My wife* had the best NFL analysis of the day, perhaps inspired after sitting with me all afternoon watching NFL games:
We were checking out the slick new NBC pregame show, and she astutely noted the new "Football Night in
Bob Costas replicates Barbara Walters' "mother hen" role.
Chris Collinsworth is a forcing-the-funny Joy Behar.
Sterling Sharpe is Star Jones (but not because they're both black, my wife clarified, but because, like Star,
Finally, Jerome Bettis is a hybrid of Rosie O'Donnell (both resident chuckling fatties) and Elizabeth Hasselbeck (both wide-eyed does who say nothing of real value).
And, whether or not you've ever watched "The View," you know all those characters -- and you have to agree that she's pretty right-on.
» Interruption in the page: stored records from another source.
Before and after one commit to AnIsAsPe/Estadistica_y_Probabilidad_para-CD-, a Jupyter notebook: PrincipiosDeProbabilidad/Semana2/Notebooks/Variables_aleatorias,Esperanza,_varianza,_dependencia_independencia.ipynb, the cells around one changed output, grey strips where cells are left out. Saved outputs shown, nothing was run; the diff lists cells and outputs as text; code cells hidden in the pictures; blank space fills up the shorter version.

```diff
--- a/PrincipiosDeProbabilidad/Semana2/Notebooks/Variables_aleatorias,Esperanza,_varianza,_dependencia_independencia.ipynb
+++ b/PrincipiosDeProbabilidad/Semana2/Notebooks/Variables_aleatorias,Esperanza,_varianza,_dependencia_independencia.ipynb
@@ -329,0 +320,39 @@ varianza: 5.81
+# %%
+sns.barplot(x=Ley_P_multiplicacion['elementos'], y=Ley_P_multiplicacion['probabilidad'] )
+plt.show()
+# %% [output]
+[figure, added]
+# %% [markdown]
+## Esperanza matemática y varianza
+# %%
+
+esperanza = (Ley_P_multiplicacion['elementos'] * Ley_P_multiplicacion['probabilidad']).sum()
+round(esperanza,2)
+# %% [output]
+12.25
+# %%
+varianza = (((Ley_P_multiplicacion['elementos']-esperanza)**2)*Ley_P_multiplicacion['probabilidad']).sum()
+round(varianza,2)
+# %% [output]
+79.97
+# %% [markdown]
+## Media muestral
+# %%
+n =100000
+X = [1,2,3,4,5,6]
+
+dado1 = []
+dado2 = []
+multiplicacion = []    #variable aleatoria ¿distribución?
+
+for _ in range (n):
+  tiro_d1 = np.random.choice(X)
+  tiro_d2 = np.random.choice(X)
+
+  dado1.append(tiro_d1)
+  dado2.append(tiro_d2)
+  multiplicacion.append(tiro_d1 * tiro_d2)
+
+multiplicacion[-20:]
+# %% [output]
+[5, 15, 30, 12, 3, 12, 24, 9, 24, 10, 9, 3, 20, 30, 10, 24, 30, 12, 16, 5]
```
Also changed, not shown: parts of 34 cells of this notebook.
* - Not to go all Bill Simmons on you. However, a sports columnist relaying analysis from spouse (or parent or sibling or friend or neighbor or co-worker or etc.) has historically been very fertile territory for writing fodder, probably since the earliest "fportf" pamphlets of journalistic history. (Please tell me someone gets the "fportf" joke.)Update (8:12 a.m.): I can already tell that there is a huuuuge "Where's my ESPN NFL Primetime?" backlash brewing. It was, arguably, the best show on ESPN (no matter what kind of mixed feelings you may have felt about Chris Berman). When the new NFL deal came out, the cancellation of "Primetime" was a small footnote, but its importance looms huge this morning. Who else thinks that putting a version of Primetime exclusively online would set all kinds of Web-usage records? (It doesn't have to be the full hour, but it could be more than the shadow of its former self that is planned for the late Sunday SportsCenter.) Would the NFL deal permit an online-only show? I'm guessing not, but it's still a great idea.